Whether the pen truly is mightier than the sword is a topic best left to scholarly debate, but there can be little doubt that it is capable of wreaking havoc, as a recent dispute over the estate of a Biggin Hill couple amply demonstrates.
The facts of the case are simple enough – a husband and wife instructed a solicitor to make wills for them in identical terms (known as "mirror" wills), which he did, and the couple returned together to complete the formalities. So far, so good. What then occurred was a basic error which had serious consequences – the wills were mixed up and the husband ended up with the wife’s will to sign, and vice versa.
No one spotted the error and the couple proceeded to sign each other’s wills instead of their own. The wills were then put away. The wife died and everything went to the husband without needing to use her will. It was only on the death of the husband that the error was discovered.
There then followed 7 years of litigation, which was resolved only after a trip to the highest Court in the land, the Supreme Court, taking in the High Court and the Court of Appeal along the way.
The reason why the error was important is that the couple wanted to leave everything to a man whom they treated as their son, but was not a relative at all. They had 2 adult children of their own, from whom they were estranged, and who stood to inherit their estate under the law of intestacy if the husband’s will was held to be ineffective.
The end result was that the will was upheld and the intended beneficiary did inherit the estate as the couple had planned, but this was in no way a foregone conclusion – he had already lost at the original trial of the case and in the Court of Appeal.
7 years of stressful and no doubt very expensive litigation, all down to that mighty pen!

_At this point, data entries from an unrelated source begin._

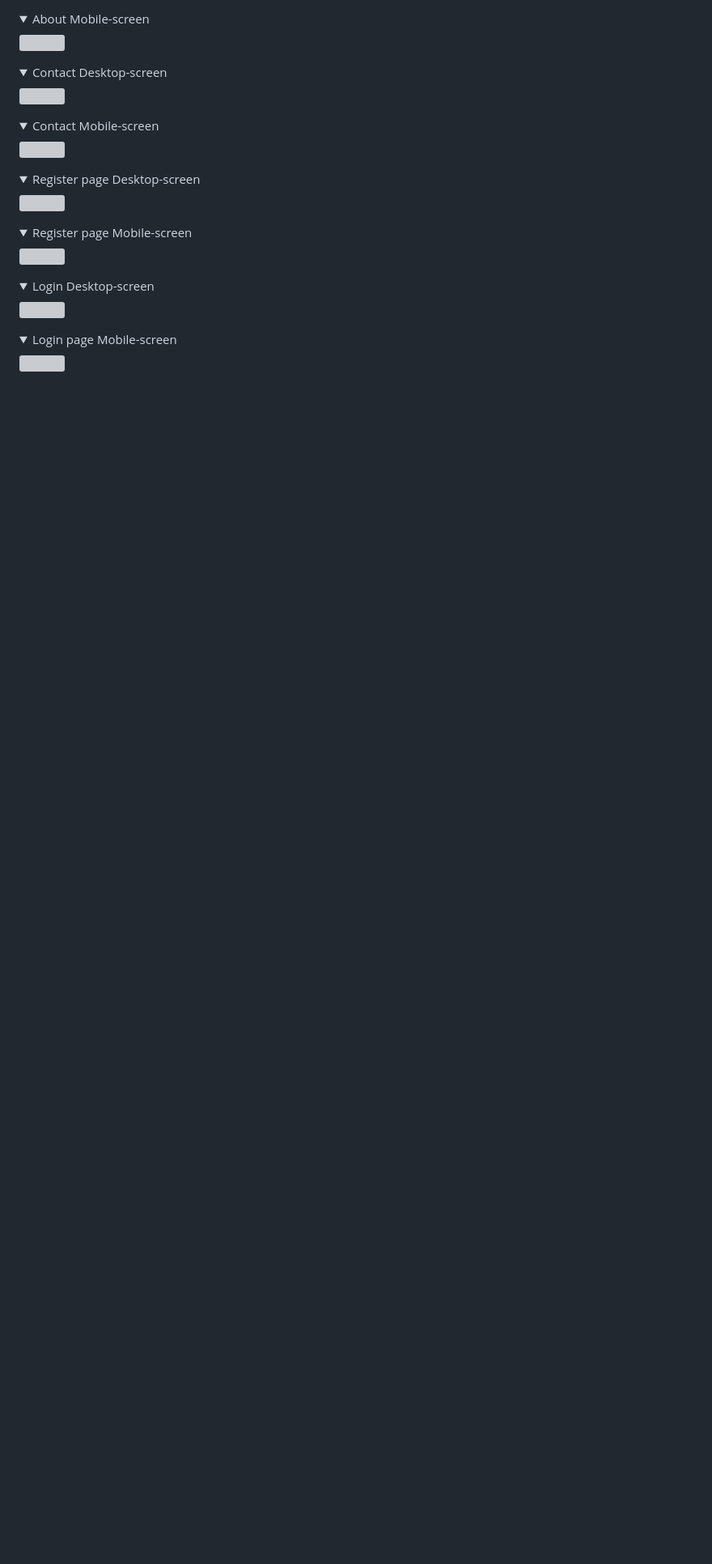
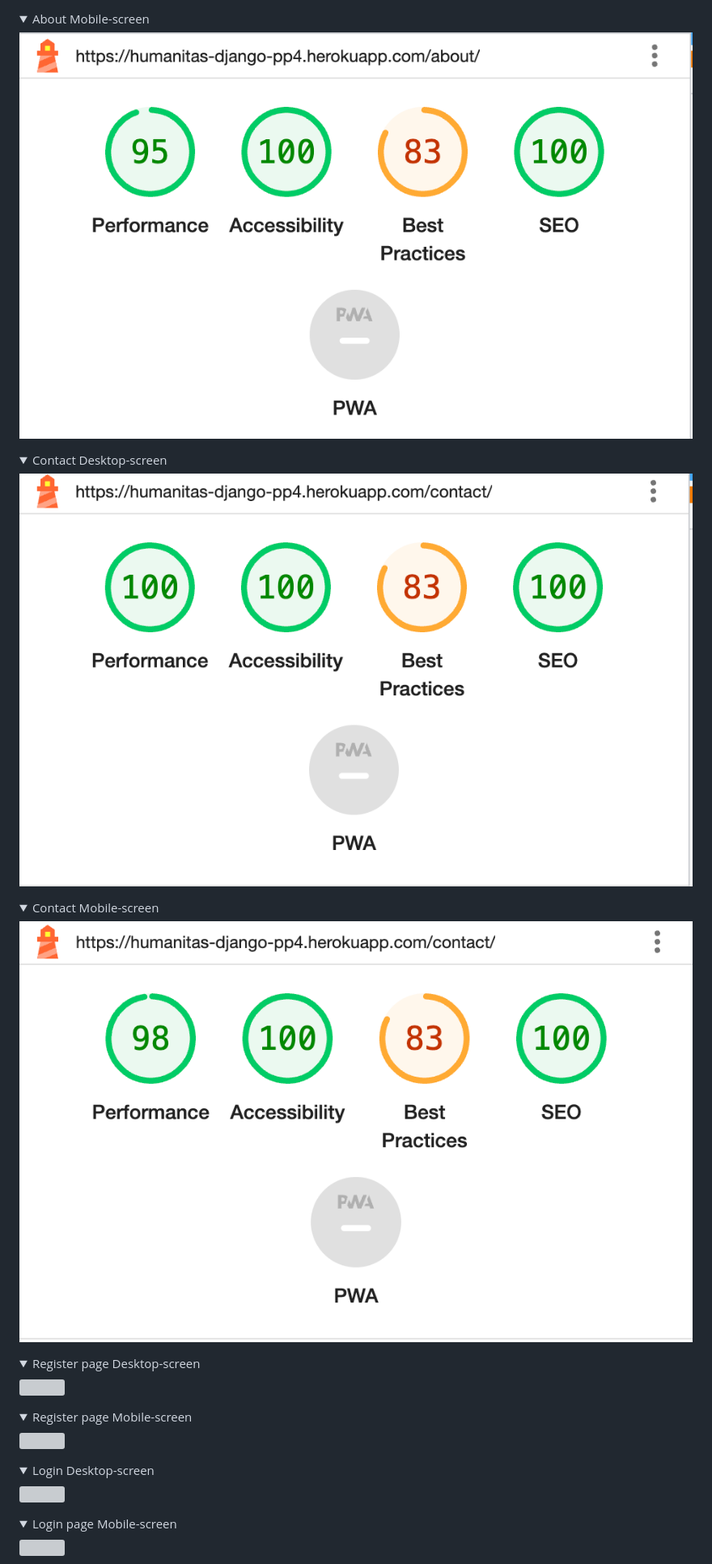
Before and after one commit to Sinha5714/humanitas_django_pp4, a Markdown page: README.md, the part around one of its changes. Shown at 81% size. Drawn GitHub-style; folded sections open; blank space fills up the shorter version; grey boxes are pictures that could not be loaded.

```diff
--- a/README.md
+++ b/README.md
@@ -909,15 +938,15 @@ Project code structure is organized and divided into various application folders
 </details>
 
 <details><summary>About Mobile-screen</summary>
-<img src="" >
+<img src="documentation/lighthouse/lh-about-mob.png" >
 </details>
 
 <details><summary>Contact Desktop-screen</summary>
-<img src="" >
+<img src="documentation/lighthouse/lh-contact-desktop.png" >
 </details>
 
 <details><summary>Contact Mobile-screen</summary>
-<img src="" >
+<img src="documentation/lighthouse/lh-contact-mobile.png" >
 </details>
 
 <details><summary>Register page Desktop-screen</summary>
```
Also changed, not shown: other parts of README.md (+51 -22 lines).
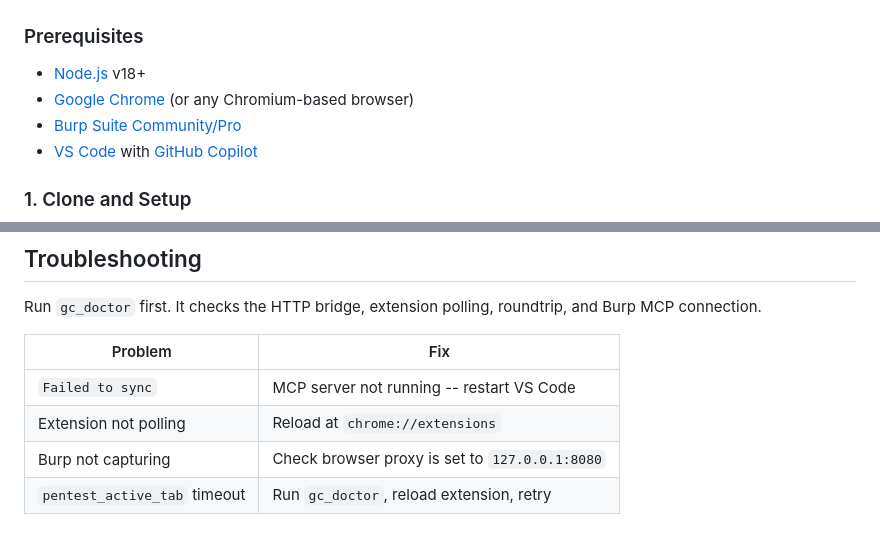
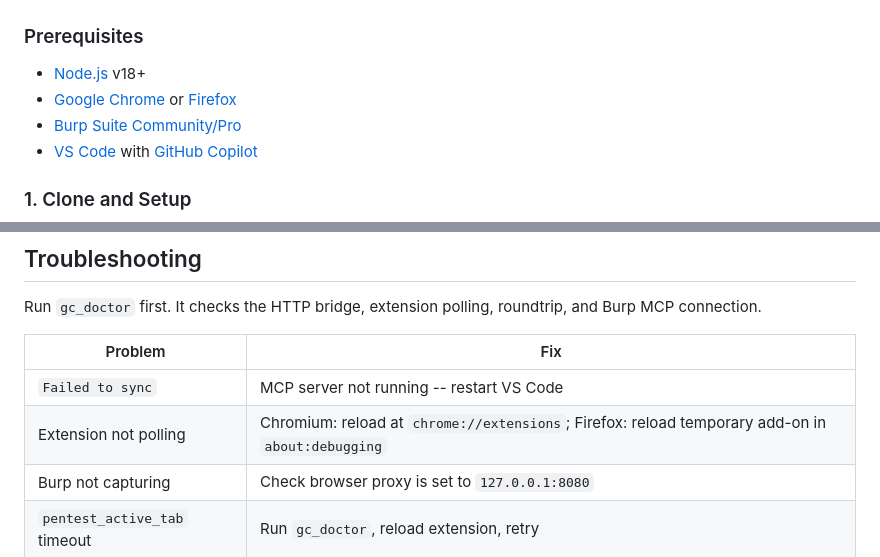
Before and after one commit to sal-scar/ghostcrawler-mcp, a Markdown page: README.md, 2 parts joined by grey strips. Drawn GitHub-style.

```diff
--- a/README.md
+++ b/README.md
@@ -79,7 +79,7 @@ This is a major release because core capability and behavior changed:
 ### Prerequisites
 
 - [Node.js](https://nodejs.org) v18+
-- [Google Chrome](https://www.google.com/chrome/) (or any Chromium-based browser)
+- [Google Chrome](https://www.google.com/chrome/) or [Firefox](https://www.mozilla.org/firefox/)
 - [Burp Suite Community/Pro](https://portswigger.net/burp)
 - [VS Code](https://code.visualstudio.com) with [GitHub Copilot](https://github.com/features/copilot)
 
@@ -168,7 +193,7 @@ Run `gc_doctor` first. It checks the HTTP bridge, extension polling, roundtrip,
 | Problem | Fix |
 |---------|-----|
 | `Failed to sync` | MCP server not running -- restart VS Code |
-| Extension not polling | Reload at `chrome://extensions` |
+| Extension not polling | Chromium: reload at `chrome://extensions`; Firefox: reload temporary add-on in `about:debugging` |
 | Burp not capturing | Check browser proxy is set to `127.0.0.1:8080` |
 | `pentest_active_tab` timeout | Run `gc_doctor`, reload extension, retry |
 
```
Also changed, not shown: other parts of README.md (+27 -2 lines).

This unfortunate case underlines the crucial importance of always checking important documents carefully before signing. In the case of a will, to do anything less may well be storing up serious problems for the very person you are looking to benefit.